Crystal Rig capacity rises from 50MW to 200.5MW
The project uses Nordex N80 2.5MW wind turbines. It also includes associated wind turbine transformers and housings, site tracks and foundations, up to two anemometry masts, switch gear, metering building and associated works, and cabling and ducting.
The original proposal, for 25 turbines generating 49MW, received planning permission in June 2002 from Scottish Borders Council. Larger capacity turbines came available with the same physical dimensions (below 100m high from base to tip) but a total capacity of 62.5MW.
However, wind farm applications with above 50MW capacity need to be approved by the Scottish Minister. The developer was therefore only able to construct 20 of the 25 turbines. On 18 November 2003, the wind farm applied to the Scottish Ministers for consent to build the remaining five turbines. These were commissioned in 2005.
The project involved clearing a large area of poor conifer plantation, which actually enhanced the wildlife habitat in the area. NPC has also committed six years of ornithological monitoring. It has to do this annually for three years following commissioning, and then at five, ten and 15 years thereafter.
The capacity was increased by 138MW as part of Phase II and Phase IIa between 2007 and 2010.
Wind design and optimisation software at Crystal Rig
NPC used WindFarmer wind farm design and optimisation software to perform wake modelling exercises and energy yield predictions. Wind flow modelling uses the industry standard WAsP wind flow analysis model, and the company is one of the few qualified WAsP users in the UK.
It participates in studies to test and verify 3D wind flow models in areas of highly complex terrain, where the opportunity to use WAsP, or other simple linear flow models is limited.
Wind analysis services include site anemometry, wind data analysis and regime prediction, and wind flow modelling. Energy yield predictions include full uncertainty analysis, and NPC helps with securing planning permission for masts, equipment specification and procurement, and mast site selection and installation.
80M rotor diameter
The N80 has a rotor diameter of 80m. Pitch control optimises the energy yield at all wind speeds. The machine offers low maintenance: there are no rotating hydraulics in the hub, the blade adjustment drives are maintenance free, and control cabinets are easily accessible.
The rotor blades (1) are made of glass fibre-reinforced plastic, with a pitch-regulated rotor. The hub (2) is made of cast iron, and the turbine frame (3) is ductile cast iron. The solid double spherical rotor bearing (4) has a ductile cast iron casing. The rotor shaft (5) is also made of ductile cast iron.

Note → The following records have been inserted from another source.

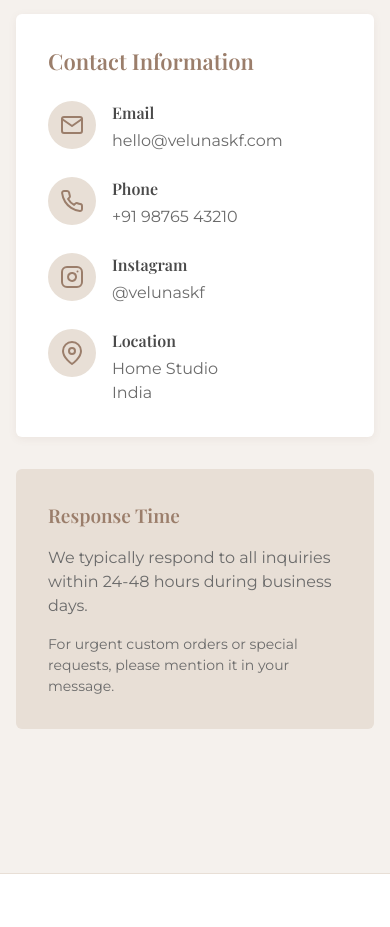
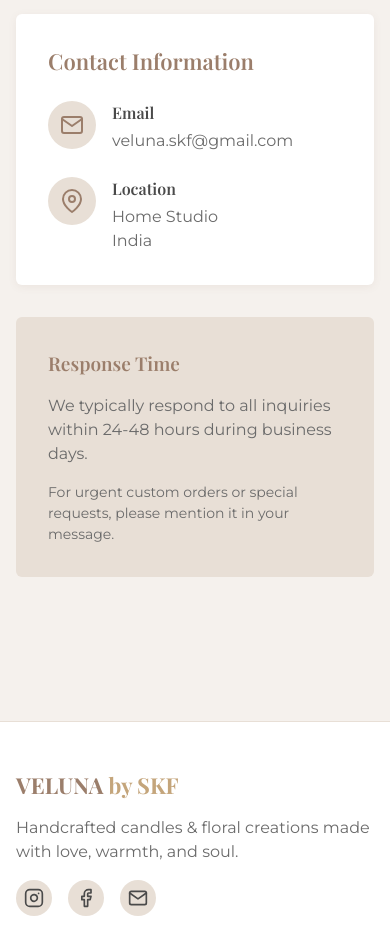
Before and after one commit to cherry-10/veluna, a React (Vite) app in the folder frontend/: page /contact in a window 390 px wide. Shown: the part 1100-2027 px from the top of the page. Built offline with nearby package versions, Linux system fonts and the light colour scheme; no server answers.

Commit message:
Update: Remove phone and Instagram from Contact page, update email to veluna.skf@gmail.com

```diff
--- a/frontend/src/pages/Contact.jsx
+++ b/frontend/src/pages/Contact.jsx
@@ -3,7 +3,7 @@ import { useForm } from 'react-hook-form';
 import { apiService } from '../utils/api';
 import Button from '../components/UI/Button';
 import toast from 'react-hot-toast';
-import { FiMail, FiPhone, FiMapPin, FiInstagram } from 'react-icons/fi';
+import { FiMail, FiMapPin } from 'react-icons/fi';
 
 const Contact = () => {
   const [loading, setLoading] = useState(false);
@@ -146,42 +146,10 @@ const Contact = () => {
                   <div>
                     <h3 className="font-semibold text-charcoal mb-1">Email</h3>
                     <a
-                      href="mailto:hello@velunaskf.com"
+                      href="mailto:veluna.skf@gmail.com"
                       className="text-charcoal-light hover:text-brown transition-colors"
                     >
-                      hello@velunaskf.com
-                    </a>
-                  </div>
-                </div>
-
-                <div className="flex items-start gap-4">
-                  <div className="w-12 h-12 bg-beige rounded-full flex items-center justify-center flex-shrink-0">
-                    <FiPhone className="w-6 h-6 text-brown" />
-                  </div>
-                  <div>
-                    <h3 className="font-semibold text-charcoal mb-1">Phone</h3>
-                    <a
-                      href="tel:+919876543210"
-                      className="text-charcoal-light hover:text-brown transition-colors"
-                    >
-                      +91 98765 43210
-                    </a>
-                  </div>
-                </div>
-
-                <div className="flex items-start gap-4">
-                  <div className="w-12 h-12 bg-beige rounded-full flex items-center justify-center flex-shrink-0">
-                    <FiInstagram className="w-6 h-6 text-brown" />
-                  </div>
-                  <div>
-                    <h3 className="font-semibold text-charcoal mb-1">Instagram</h3>
-                    <a
-                      href="https://instagram.com/velunaskf"
-                      target="_blank"
-                      rel="noopener noreferrer"
-                      className="text-charcoal-light hover:text-brown transition-colors"
-                    >
-                      @velunaskf
+                      veluna.skf@gmail.com
                     </a>
                   </div>
                 </div>
```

The gearbox (6) is a custom-designed two-stage planetary gear. The disk brake (7) has two brake callipers and is located on the high-speed shaft of the gearbox. The generator coupling (8) is a flexible coupling, with a 2,500kW liquid-cooled double-fed asynchronous generator (9). The cooling radiator (10) is a part of the gearbox cooling system, with fan coolers (11) cooling the generator.
The wind-measuring system (12) consists of a redundant anemometer and wind vane, measuring the wind conditions and passing the signal to the turbine control system (13). This monitors and controls the turbine. The hydraulic system (14) maintains and controls the hydraulic pressure to the disc brakes and the yaw brake system.
The yaw drive (15) has two planetary yaw gears, driven by frequency-controlled electrical motors. The yaw bearing (16) is a four-point ball bearing with outer teething. In addition, the turbine has an active yaw disc brake system.
The nacelle cover (17) is made of glass fibre-reinforced plastic on a steel frame, while the tower (18) is a tubular steel structure available in various heights. The pitch system (19) consists of three independent pitch gears, driven by electrical motors.
Wind power grows in Scotland
The addition of new turbines helped Scotland meet its target to generate 31% of electricity from renewable sources by 2011.
A considerable number of community and householder projects have also been brought into operation throughout Scotland in the recent past. Projects like these will help improve the percentage of energy produced by renewables in Scotland from today’s 31% to 100% by 2020.